_What this task involves:_
Make an exact copy of the records, with the images left out.

_Web page revision data:_
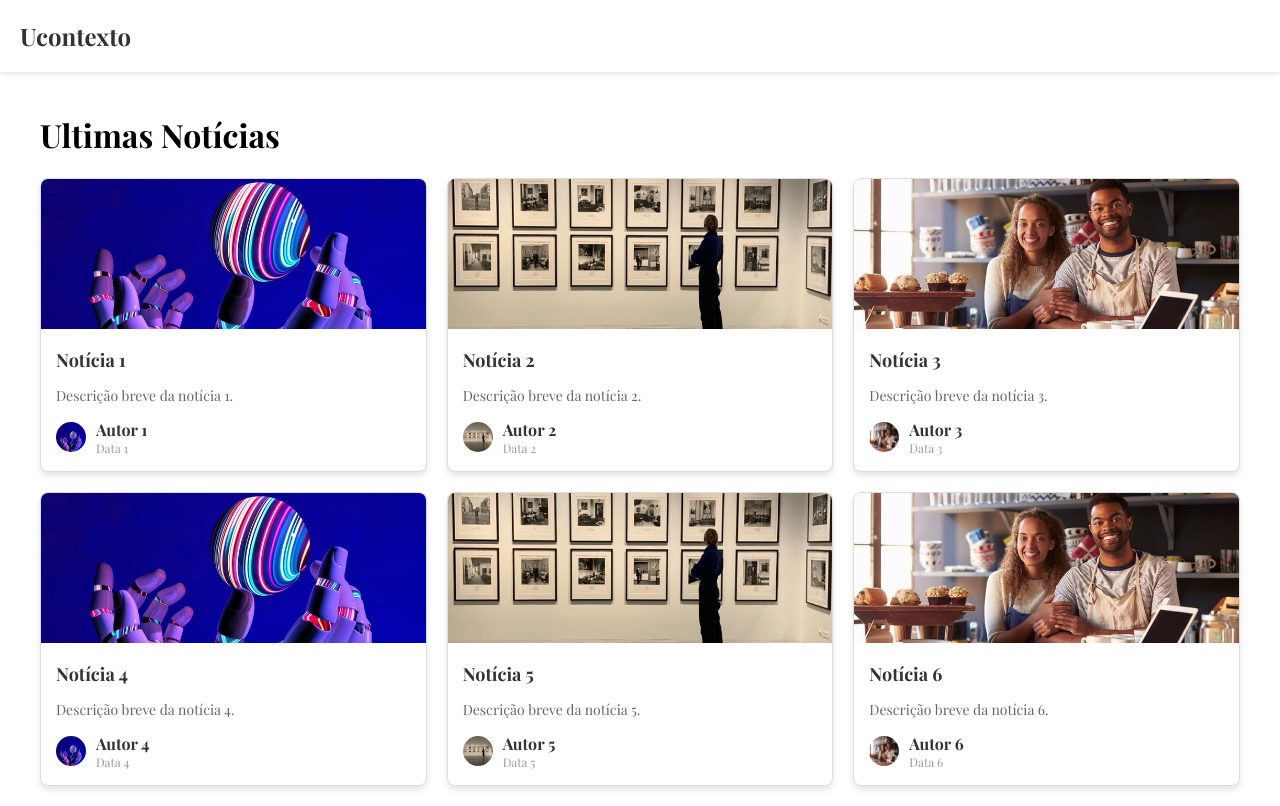
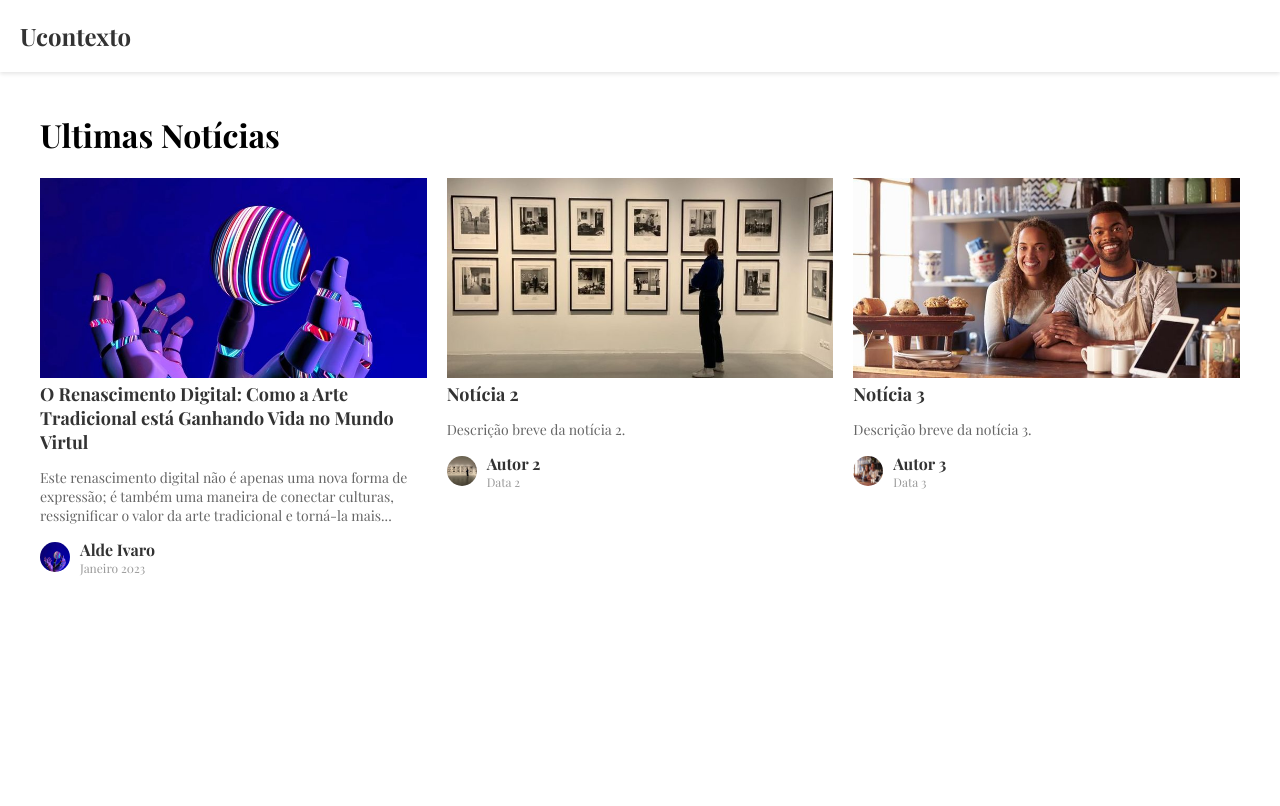
Before and after one commit to aldeantonio/ucontexto, a React (Create React App) app: page / in a window 1280 px wide. Built offline with nearby package versions, Linux system fonts and the light colour scheme.

Commit message:
Style card

```diff
--- a/src/App.js
+++ b/src/App.js
@@ -11,11 +11,11 @@ import noticia3 from './assets/news-images/cover-negocio.jpg';
 
 const newsData = [
   {
-    title: 'Notícia 1',
-    description: 'Descrição breve da notícia 1.',
+    title: 'O Renascimento Digital: Como a Arte Tradicional está Ganhando Vida no Mundo Virtul',
+    description: 'Este renascimento digital não é apenas uma nova forma de expressão; é também uma maneira de conectar culturas, ressignificar o valor da arte tradicional e torná-la mais...',
     image: noticia1,
-    author: 'Autor 1',
-    date: 'Data 1',
+    author: 'Alde Ivaro',
+    date: 'Janeiro 2023',
   },
   {
     title: 'Notícia 2',
@@ -30,27 +30,6 @@ const newsData = [
     image: noticia3,
     author: 'Autor 3',
     date: 'Data 3',
-  },
-  {
-    title: 'Notícia 4',
-    description: 'Descrição breve da notícia 4.',
-    image: noticia1,
-    author: 'Autor 4',
-    date: 'Data 4',
-  },
-  {
-    title: 'Notícia 5',
-    description: 'Descrição breve da notícia 5.',
-    image: noticia2,
-    author: 'Autor 5',
-    date: 'Data 5',
-  },
-  {
-    title: 'Notícia 6',
-    description: 'Descrição breve da notícia 6.',
-    image: noticia3,
-    author: 'Autor 6',
-    date: 'Data 6',
   },
 ];
 
--- a/src/components/Feed.css
+++ b/src/components/Feed.css
@@ -1,32 +1,40 @@
 .feed-container {
     display: grid;
-    grid-template-columns: repeat(3, 1fr); /* Três colunas */
+    grid-template-columns: repeat(3, 1fr); /* Três colunas para telas maiores */
     gap: 20px; /* Espaçamento entre os cards */
-      }
+
+    @media (max-width: 1024px) {
+      grid-template-columns: repeat(2, 1fr); /* Duas colunas */
+    }
+
+    @media (max-width: 768px) {
+      grid-template-columns: 1fr; /* Uma coluna */
+      gap: 15px; /* Reduz o espaçamento em telas menores */
+    }
+}
 
   .feed-card {
     background-color: #fff;
-    border: 1px solid #ddd;
-    border-radius: 8px;
-    box-shadow: 0 4px 6px rgba(0, 0, 0, 0.1);
+    /* border: 1px solid #ddd; */
+    /* box-shadow: 0 4px 6px rgba(0, 0, 0, 0.1); */
     overflow: hidden;
     transition: transform 0.3s ease, box-shadow 0.3s ease;
   }
 
   .feed-card:hover {
     transform: translateY(-5px);
-    box-shadow: 0 8px 12px rgba(0, 0, 0, 0.2);
+    /* box-shadow: 0 8px 12px rgba(0, 0, 0, 0.2); */
   }
 
   .feed-card-image {
     width: 100%;
-    height: 150px;
+    height:200px;
     object-fit: cover;
   }
 
-  .feed-card-content {
-    padding: 15px;
-  }
+    /* .feed-card-content {
+      padding: 15px;
+    } */
 
   .feed-card-title {
     font-size: 18px;
```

_Answer space:_
Before and after one commit to aldeantonio/ucontexto, a React (Create React App) app: page / in a window 1280 px wide. Built offline with nearby package versions, Linux system fonts and the light colour scheme.

Commit message:
Style card

```diff
--- a/src/App.js
+++ b/src/App.js
@@ -11,11 +11,11 @@ import noticia3 from './assets/news-images/cover-negocio.jpg';
 
 const newsData = [
   {
-    title: 'Notícia 1',
-    description: 'Descrição breve da notícia 1.',
+    title: 'O Renascimento Digital: Como a Arte Tradicional está Ganhando Vida no Mundo Virtul',
+    description: 'Este renascimento digital não é apenas uma nova forma de expressão; é também uma maneira de conectar culturas, ressignificar o valor da arte tradicional e torná-la mais...',
     image: noticia1,
-    author: 'Autor 1',
-    date: 'Data 1',
+    author: 'Alde Ivaro',
+    date: 'Janeiro 2023',
   },
   {
     title: 'Notícia 2',
@@ -30,27 +30,6 @@ const newsData = [
     image: noticia3,
     author: 'Autor 3',
     date: 'Data 3',
-  },
-  {
-    title: 'Notícia 4',
-    description: 'Descrição breve da notícia 4.',
-    image: noticia1,
-    author: 'Autor 4',
-    date: 'Data 4',
-  },
-  {
-    title: 'Notícia 5',
-    description: 'Descrição breve da notícia 5.',
-    image: noticia2,
-    author: 'Autor 5',
-    date: 'Data 5',
-  },
-  {
-    title: 'Notícia 6',
-    description: 'Descrição breve da notícia 6.',
-    image: noticia3,
-    author: 'Autor 6',
-    date: 'Data 6',
   },
 ];
 
--- a/src/components/Feed.css
+++ b/src/components/Feed.css
@@ -1,32 +1,40 @@
 .feed-container {
     display: grid;
-    grid-template-columns: repeat(3, 1fr); /* Três colunas */
+    grid-template-columns: repeat(3, 1fr); /* Três colunas para telas maiores */
     gap: 20px; /* Espaçamento entre os cards */
-      }
+
+    @media (max-width: 1024px) {
+      grid-template-columns: repeat(2, 1fr); /* Duas colunas */
+    }
+
+    @media (max-width: 768px) {
+      grid-template-columns: 1fr; /* Uma coluna */
+      gap: 15px; /* Reduz o espaçamento em telas menores */
+    }
+}
 
   .feed-card {
     background-color: #fff;
-    border: 1px solid #ddd;
-    border-radius: 8px;
-    box-shadow: 0 4px 6px rgba(0, 0, 0, 0.1);
+    /* border: 1px solid #ddd; */
+    /* box-shadow: 0 4px 6px rgba(0, 0, 0, 0.1); */
     overflow: hidden;
     transition: transform 0.3s ease, box-shadow 0.3s ease;
   }
 
   .feed-card:hover {
     transform: translateY(-5px);
-    box-shadow: 0 8px 12px rgba(0, 0, 0, 0.2);
+    /* box-shadow: 0 8px 12px rgba(0, 0, 0, 0.2); */
   }
 
   .feed-card-image {
     width: 100%;
-    height: 150px;
+    height:200px;
     object-fit: cover;
   }
 
-  .feed-card-content {
-    padding: 15px;
-  }
+    /* .feed-card-content {
+      padding: 15px;
+    } */
 
   .feed-card-title {
     font-size: 18px;
```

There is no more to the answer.